Task directions
Down to the last line, write out the entries below exactly and omit all pictures.

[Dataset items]
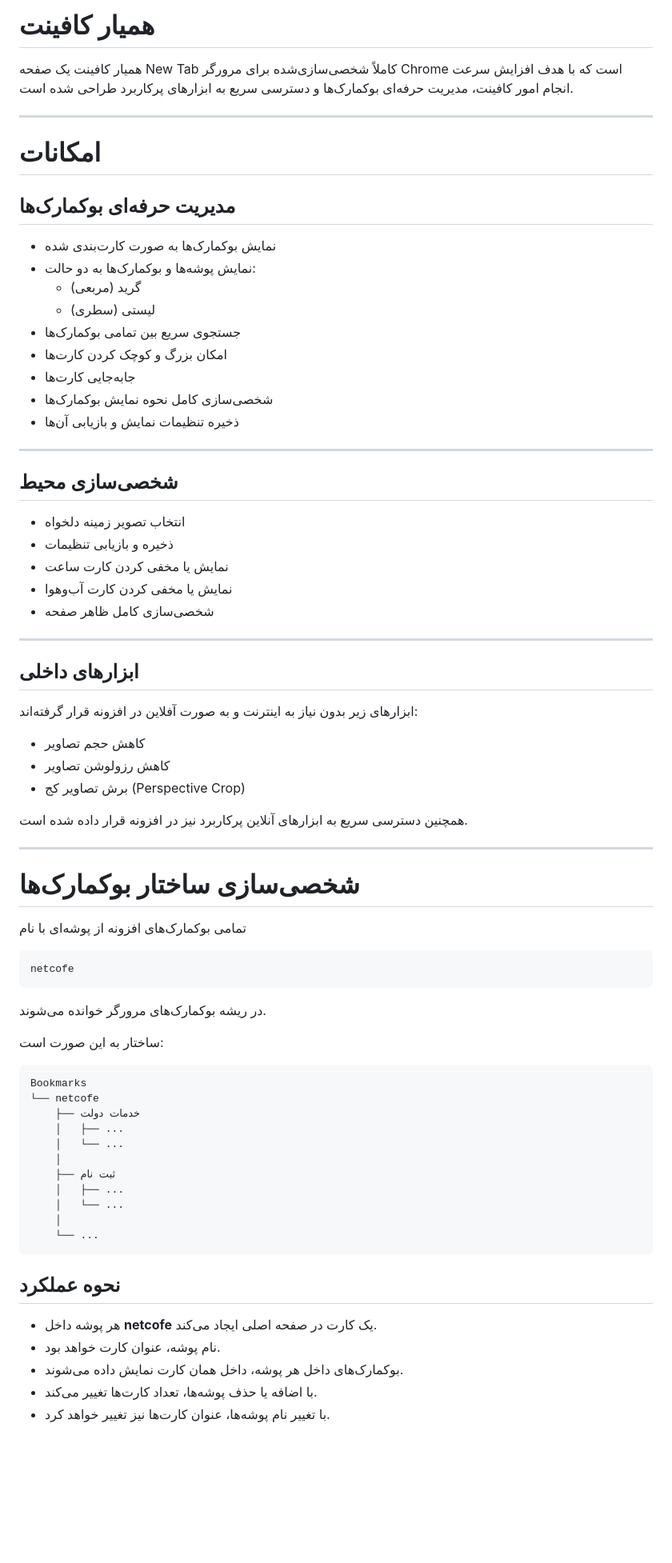
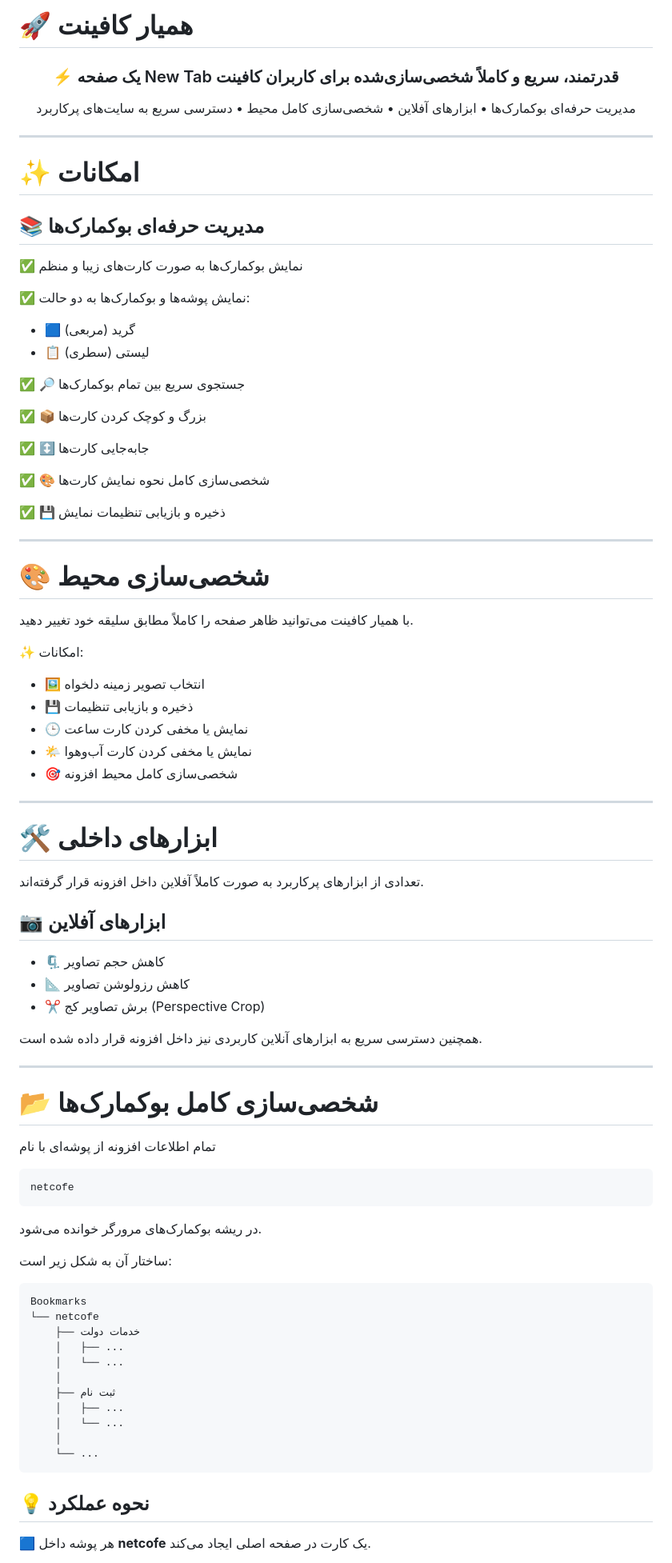
Before and after one commit to ali73jn/internet.cofe.extension, a Markdown page: README.md, the part around one of its changes. Shown at 80% size. Rendered like a GitHub page; blank space fills up the shorter version.

````diff
--- a/README.md
+++ b/README.md
@@ -1,58 +1,77 @@
-# همیار کافینت
+# 🚀 همیار کافینت
 
-همیار کافینت یک صفحه New Tab کاملاً شخصی‌سازی‌شده برای مرورگر Chrome است که با هدف افزایش سرعت انجام امور کافینت، مدیریت حرفه‌ای بوکمارک‌ها و دسترسی سریع به ابزارهای پرکاربرد طراحی شده است.
+<div align="center">
+
+### ⚡ یک صفحه New Tab قدرتمند، سریع و کاملاً شخصی‌سازی‌شده برای کاربران کافینت
+
+مدیریت حرفه‌ای بوکمارک‌ها • ابزارهای آفلاین • شخصی‌سازی کامل محیط • دسترسی سریع به سایت‌های پرکاربرد
+
+</div>
 
 ---
 
-# امکانات
+# ✨ امکانات
 
-## مدیریت حرفه‌ای بوکمارک‌ها
+## 📚 مدیریت حرفه‌ای بوکمارک‌ها
 
-- نمایش بوکمارک‌ها به صورت کارت‌بندی شده
-- نمایش پوشه‌ها و بوکمارک‌ها به دو حالت:
-  - گرید (مربعی)
-  - لیستی (سطری)
-- جستجوی سریع بین تمامی بوکمارک‌ها
-- امکان بزرگ و کوچک کردن کارت‌ها
-- جابه‌جایی کارت‌ها
-- شخصی‌سازی کامل نحوه نمایش بوکمارک‌ها
-- ذخیره تنظیمات نمایش و بازیابی آن‌ها
+✅ نمایش بوکمارک‌ها به صورت کارت‌های زیبا و منظم
+
+✅ نمایش پوشه‌ها و بوکمارک‌ها به دو حالت:
+
+- 🟦 گرید (مربعی)
+- 📋 لیستی (سطری)
+
+✅ 🔎 جستجوی سریع بین تمام بوکمارک‌ها
+
+✅ 📦 بزرگ و کوچک کردن کارت‌ها
+
+✅ ↕️ جابه‌جایی کارت‌ها
+
+✅ 🎨 شخصی‌سازی کامل نحوه نمایش کارت‌ها
+
+✅ 💾 ذخیره و بازیابی تنظیمات نمایش
 
 ---
 
-## شخصی‌سازی محیط
+# 🎨 شخصی‌سازی محیط
 
-- انتخاب تصویر زمینه دلخواه
-- ذخیره و بازیابی تنظیمات
-- نمایش یا مخفی کردن کارت ساعت
-- نمایش یا مخفی کردن کارت آب‌وهوا
-- شخصی‌سازی کامل ظاهر صفحه
+با همیار کافینت می‌توانید ظاهر صفحه را کاملاً مطابق سلیقه خود تغییر دهید.
+
+✨ امکانات:
+
+- 🖼️ انتخاب تصویر زمینه دلخواه
+- 💾 ذخیره و بازیابی تنظیمات
+- 🕒 نمایش یا مخفی کردن کارت ساعت
+- 🌤️ نمایش یا مخفی کردن کارت آب‌وهوا
+- 🎯 شخصی‌سازی کامل محیط افزونه
 
 ---
 
-## ابزارهای داخلی
+# 🛠 ابزارهای داخلی
 
-ابزارهای زیر بدون نیاز به اینترنت و به صورت آفلاین در افزونه قرار گرفته‌اند:
+تعدادی از ابزارهای پرکاربرد به صورت کاملاً آفلاین داخل افزونه قرار گرفته‌اند.
 
-- کاهش حجم تصاویر
-- کاهش رزولوشن تصاویر
-- برش تصاویر کج (Perspective Crop)
+## 📷 ابزارهای آفلاین
 
-همچنین دسترسی سریع به ابزارهای آنلاین پرکاربرد نیز در افزونه قرار داده شده است.
+- 🗜️ کاهش حجم تصاویر
+- 📐 کاهش رزولوشن تصاویر
+- ✂️ برش تصاویر کج (Perspective Crop)
+
+همچنین دسترسی سریع به ابزارهای آنلاین کاربردی نیز داخل افزونه قرار داده شده است.
 
 ---
 
-# شخصی‌سازی ساختار بوکمارک‌ها
+# 📂 شخصی‌سازی کامل بوکمارک‌ها
 
-تمامی بوکمارک‌های افزونه از پوشه‌ای با نام
+تمام اطلاعات افزونه از پوشه‌ای با نام
 
 ```
 netcofe
 ```
 
-در ریشه بوکمارک‌های مرورگر خوانده می‌شوند.
+در ریشه بوکمارک‌های مرورگر خوانده می‌شود.
 
-ساختار به این صورت است:
+ساختار آن به شکل زیر است:
 
 ```
 Bookmarks
@@ -68,11 +87,7 @@ Bookmarks
     └── ...
 ```
 
-## نحوه عملکرد
+## 💡 نحوه عملکرد
 
-- هر پوشه داخل **netcofe** یک کارت در صفحه اصلی ایجاد می‌کند.
-- نام پوشه، عنوان کارت خواهد بود.
-- بوکمارک‌های داخل هر پوشه، داخل همان کارت نمایش داده می‌شوند.
-- با اضافه یا حذف پوشه‌ها، تعداد کارت‌ها تغییر می‌کند.
-- با تغییر نام پوشه‌ها، عنوان کارت‌ها نیز تغییر خواهد کرد.
+🟦 هر پوشه داخل **netcofe** یک کارت در صفحه اصلی ایجاد می‌کند.
 
````
Also changed, not shown: other parts of README.md (+131 -38 lines).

Solution to the exercise
Before and after one commit to ali73jn/internet.cofe.extension, a Markdown page: README.md, the part around one of its changes. Shown at 80% size. Rendered like a GitHub page; blank space fills up the shorter version.

````diff
--- a/README.md
+++ b/README.md
@@ -1,58 +1,77 @@
-# همیار کافینت
+# 🚀 همیار کافینت
 
-همیار کافینت یک صفحه New Tab کاملاً شخصی‌سازی‌شده برای مرورگر Chrome است که با هدف افزایش سرعت انجام امور کافینت، مدیریت حرفه‌ای بوکمارک‌ها و دسترسی سریع به ابزارهای پرکاربرد طراحی شده است.
+<div align="center">
+
+### ⚡ یک صفحه New Tab قدرتمند، سریع و کاملاً شخصی‌سازی‌شده برای کاربران کافینت
+
+مدیریت حرفه‌ای بوکمارک‌ها • ابزارهای آفلاین • شخصی‌سازی کامل محیط • دسترسی سریع به سایت‌های پرکاربرد
+
+</div>
 
 ---
 
-# امکانات
+# ✨ امکانات
 
-## مدیریت حرفه‌ای بوکمارک‌ها
+## 📚 مدیریت حرفه‌ای بوکمارک‌ها
 
-- نمایش بوکمارک‌ها به صورت کارت‌بندی شده
-- نمایش پوشه‌ها و بوکمارک‌ها به دو حالت:
-  - گرید (مربعی)
-  - لیستی (سطری)
-- جستجوی سریع بین تمامی بوکمارک‌ها
-- امکان بزرگ و کوچک کردن کارت‌ها
-- جابه‌جایی کارت‌ها
-- شخصی‌سازی کامل نحوه نمایش بوکمارک‌ها
-- ذخیره تنظیمات نمایش و بازیابی آن‌ها
+✅ نمایش بوکمارک‌ها به صورت کارت‌های زیبا و منظم
+
+✅ نمایش پوشه‌ها و بوکمارک‌ها به دو حالت:
+
+- 🟦 گرید (مربعی)
+- 📋 لیستی (سطری)
+
+✅ 🔎 جستجوی سریع بین تمام بوکمارک‌ها
+
+✅ 📦 بزرگ و کوچک کردن کارت‌ها
+
+✅ ↕️ جابه‌جایی کارت‌ها
+
+✅ 🎨 شخصی‌سازی کامل نحوه نمایش کارت‌ها
+
+✅ 💾 ذخیره و بازیابی تنظیمات نمایش
 
 ---
 
-## شخصی‌سازی محیط
+# 🎨 شخصی‌سازی محیط
 
-- انتخاب تصویر زمینه دلخواه
-- ذخیره و بازیابی تنظیمات
-- نمایش یا مخفی کردن کارت ساعت
-- نمایش یا مخفی کردن کارت آب‌وهوا
-- شخصی‌سازی کامل ظاهر صفحه
+با همیار کافینت می‌توانید ظاهر صفحه را کاملاً مطابق سلیقه خود تغییر دهید.
+
+✨ امکانات:
+
+- 🖼️ انتخاب تصویر زمینه دلخواه
+- 💾 ذخیره و بازیابی تنظیمات
+- 🕒 نمایش یا مخفی کردن کارت ساعت
+- 🌤️ نمایش یا مخفی کردن کارت آب‌وهوا
+- 🎯 شخصی‌سازی کامل محیط افزونه
 
 ---
 
-## ابزارهای داخلی
+# 🛠 ابزارهای داخلی
 
-ابزارهای زیر بدون نیاز به اینترنت و به صورت آفلاین در افزونه قرار گرفته‌اند:
+تعدادی از ابزارهای پرکاربرد به صورت کاملاً آفلاین داخل افزونه قرار گرفته‌اند.
 
-- کاهش حجم تصاویر
-- کاهش رزولوشن تصاویر
-- برش تصاویر کج (Perspective Crop)
+## 📷 ابزارهای آفلاین
 
-همچنین دسترسی سریع به ابزارهای آنلاین پرکاربرد نیز در افزونه قرار داده شده است.
+- 🗜️ کاهش حجم تصاویر
+- 📐 کاهش رزولوشن تصاویر
+- ✂️ برش تصاویر کج (Perspective Crop)
+
+همچنین دسترسی سریع به ابزارهای آنلاین کاربردی نیز داخل افزونه قرار داده شده است.
 
 ---
 
-# شخصی‌سازی ساختار بوکمارک‌ها
+# 📂 شخصی‌سازی کامل بوکمارک‌ها
 
-تمامی بوکمارک‌های افزونه از پوشه‌ای با نام
+تمام اطلاعات افزونه از پوشه‌ای با نام
 
 ```
 netcofe
 ```
 
-در ریشه بوکمارک‌های مرورگر خوانده می‌شوند.
+در ریشه بوکمارک‌های مرورگر خوانده می‌شود.
 
-ساختار به این صورت است:
+ساختار آن به شکل زیر است:
 
 ```
 Bookmarks
@@ -68,11 +87,7 @@ Bookmarks
     └── ...
 ```
 
-## نحوه عملکرد
+## 💡 نحوه عملکرد
 
-- هر پوشه داخل **netcofe** یک کارت در صفحه اصلی ایجاد می‌کند.
-- نام پوشه، عنوان کارت خواهد بود.
-- بوکمارک‌های داخل هر پوشه، داخل همان کارت نمایش داده می‌شوند.
-- با اضافه یا حذف پوشه‌ها، تعداد کارت‌ها تغییر می‌کند.
-- با تغییر نام پوشه‌ها، عنوان کارت‌ها نیز تغییر خواهد کرد.
+🟦 هر پوشه داخل **netcofe** یک کارت در صفحه اصلی ایجاد می‌کند.
 
````
Also changed, not shown: other parts of README.md (+131 -38 lines).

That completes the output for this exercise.